Muted protests as Italy toughens workplace COVID rulesSaturday, October 16, 2021
ROME, Italy (AFP) — Thousands of people protested at Italian ports and across towns and cities yesterday, against the introduction of one of the world's toughest COVID pass regimes, but fears of widespread disruption failed to materialise.
More than 6,500 people demonstrated at the north-eastern port of Trieste, according to local officials, although regional president Massimiliano Fedriga stressed “the port is working”.
Delays were reported at the north-western port of Genoa, where about 300 people blocked an entrance, while small protests were held across the country against the extension of the coronavirus pass to all workplaces.

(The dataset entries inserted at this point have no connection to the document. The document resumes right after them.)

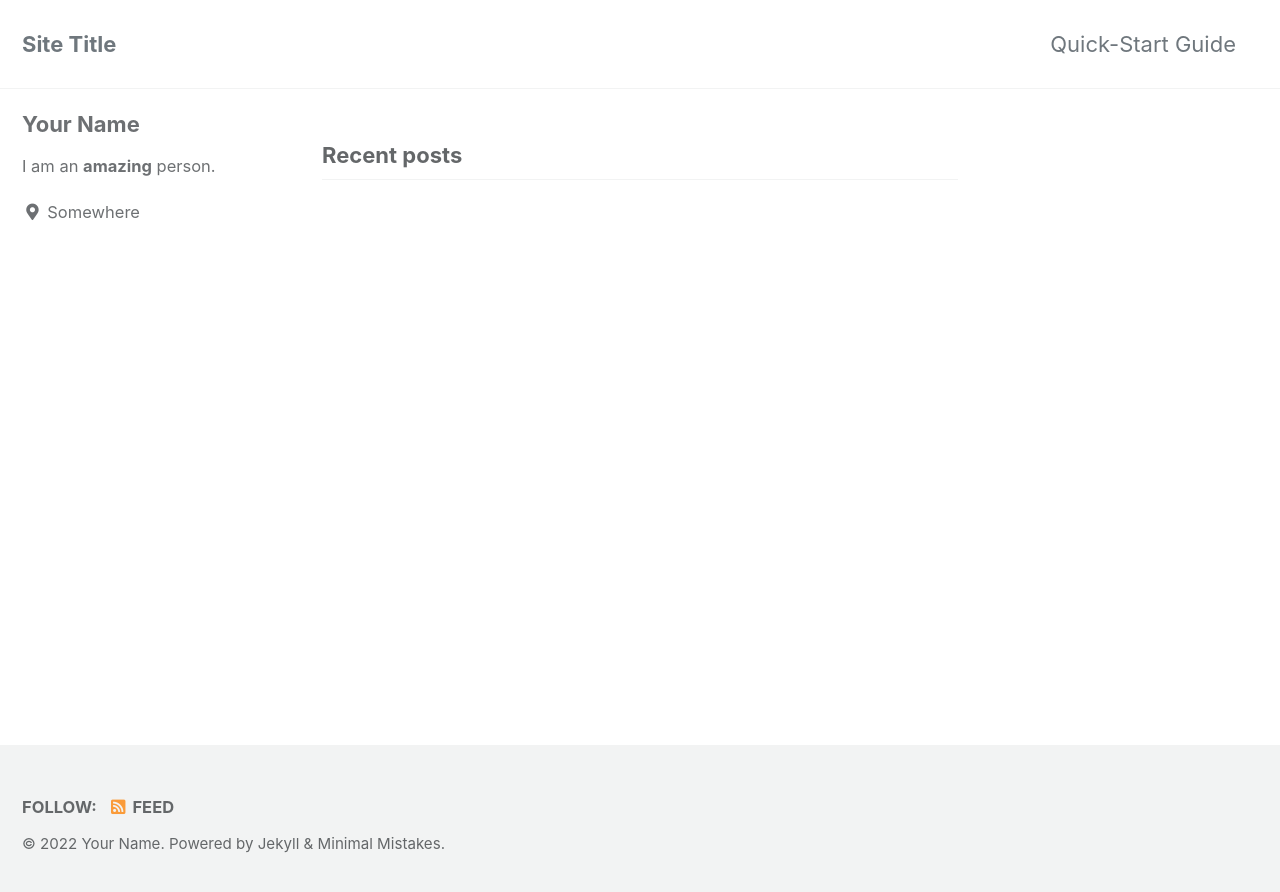
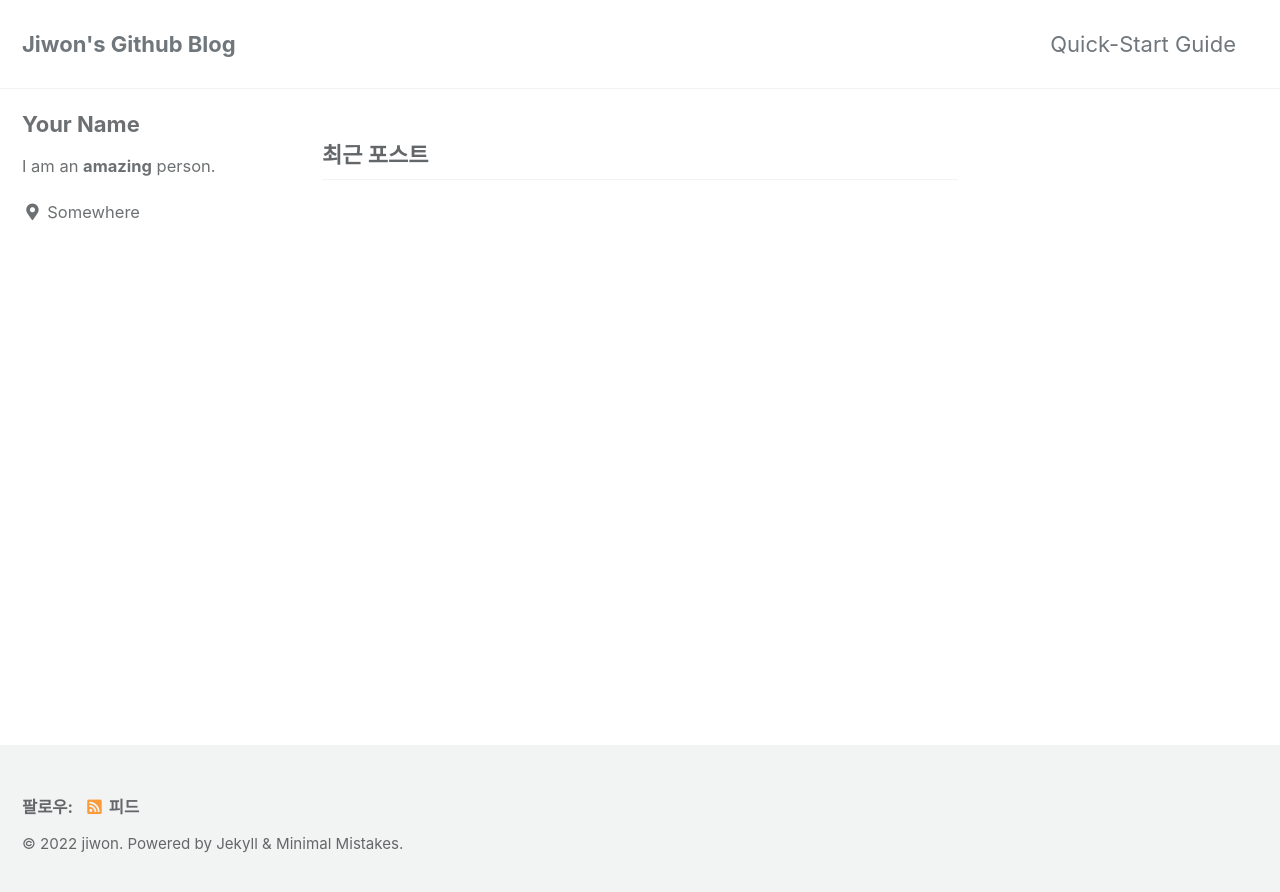
Before and after one commit to stop1one/stop1one.github.io, a Jekyll site: the page built from index.html, in a window 1280 px wide. Shown: the top 892 px of the page. Built offline with Jekyll 4.4.1, drawn with Linux system fonts in a browser that asks for light colours; cached includes are drawn as plain includes; the list of posts is cut into pages by our own code.

Commit message:
modify config

```diff
--- a/_config.yml
+++ b/_config.yml
@@ -15,18 +15,18 @@
 minimal_mistakes_skin    : "default" # "air", "aqua", "contrast", "dark", "dirt", "neon", "mint", "plum", "sunrise"
 
 # Site Settings
-locale                   : "en-US"
-title                    : "Site Title"
+locale                   : "ko-KR"
+title                    : "Jiwon's Github Blog"
 title_separator          : "-"
 subtitle                 : # site tagline that appears below site title in masthead
-name                     : "Your Name"
-description              : "An amazing website."
-url                      : # the base hostname & protocol for your site e.g. "https://mmistakes.github.io"
+name                     : "jiwon"
+description              : "Test blog"
+url                      : # the base hostname & protocol for your site e.g. "https://stop1one.github.io"
 baseurl                  : # the subpath of your site, e.g. "/blog"
-repository               : # GitHub username/repo-name e.g. "mmistakes/minimal-mistakes"
+repository               : "https://github.com/stop1one/stop1one.github.io" # GitHub username/repo-name e.g. "mmistakes/minimal-mistakes"
 teaser                   : # path of fallback teaser image, e.g. "/assets/images/500x300.png"
 logo                     : # path of logo image to display in the masthead, e.g. "/assets/images/88x88.png"
-masthead_title           : # overrides the website title displayed in the masthead, use " " for no title
+masthead_title           : "Jiwon's Github Blog" # overrides the website title displayed in the masthead, use " " for no title
 # breadcrumbs            : false # true, false (default)
 words_per_minute         : 200
 comments:
```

But the crowd numbers were limited and threats of blockades, economic chaos and even violence — after clashes between far-right activists and police in Rome last Saturday — failed to materialise.
Beginning yesterday, all workers must show a so-called Green Pass offering proof of vaccination, recent recovery from COVID-19 or a negative test result — or face being declared absent without pay.
More than 85 per cent of Italians over the age of 12 have received at least one jab, thus qualifying for the pass, but up to three million workers are estimated to be unvaccinated.
Some are against vaccines, some are afraid, while others — undocumented workers and foreigners notably — have reported difficulties accessing the nationwide vaccine programme.
They are now only able to work if they pay for their own tests either every 48 or 72 hours, depending on the type.
“It's absurd, unconstitutional,” said Andrea, a 46-year-old pharmacist protesting along with several hundred others at Rome's Circus Maximus.
“I'm on furlough and at the moment I don't intend to get vaccinated for scientific, not political reasons,” he told AFP.
There had been particular concerns about disruption in the freight industry, where a large minority of workers are unvaccinated.
Ivano Russo, director general of trade group Confetra, told AFP that out of a total of 900,000 truck drivers, couriers and warehouse staff employed by members of his lobby, “25 to 30 per cent” do not have COVID certificates.
Dock workers in Trieste have threatened to go on strike indefinitely, despite being offered free COVID tests, and the protest there was one of the largest, with banners saying “Citizens not puppets” and “No Green Pass, No Discrimination”.
In Genoa, the small blockade caused some delays, but Ugo Patroni Griffi, head of the port authority in the southern city of Bari, said: “We can breathe a sigh of relief, everything is going well.”
There were, however, signs of other disruption.
At midday, Italy's welfare agency recorded an increase in sickness reports in public and private firms of 23 per cent.
Meanwhile, a trade union leader in Naples complained that local council staff had to use their own phones to check employees' green passes, with multiple glitches.
Prime Minister Mario Draghi's Government says the pass will help prevent further lockdowns in Italy, one of the European countries hardest hit by the novel coronavirus pandemic.
The eurozone's third-largest economy is expected to record almost six per cent growth this year after a devastating COVID-induced recession.
Business lobby Confindustria has been among the staunchest backers of the measure, which follows a similar initiative adopted in Greece last month.
Introduced in August, initially for museums and indoor dining, the pass has helped boost vaccinations — the Government reported that first vaccine jabs were up by one third on Thursday compared to the beginning of the week.
Ahead of the extension of the Green Pass to workplaces, more than 560,000 certificates were downloaded on Wednesday and around 860,000 Thursday.
However, there are concerns there is not enough capacity for everyone who is not vaccinated to have regular COVID tests, raising the prospect of mass absenteeism from work.
Anyone caught in the workplace without a Green Pass risks fines ranging from 600 to 1,500 euros (US$700 to US$1,700), while employers can be fined 400 to 1,000 euros if they failed to carry out checks.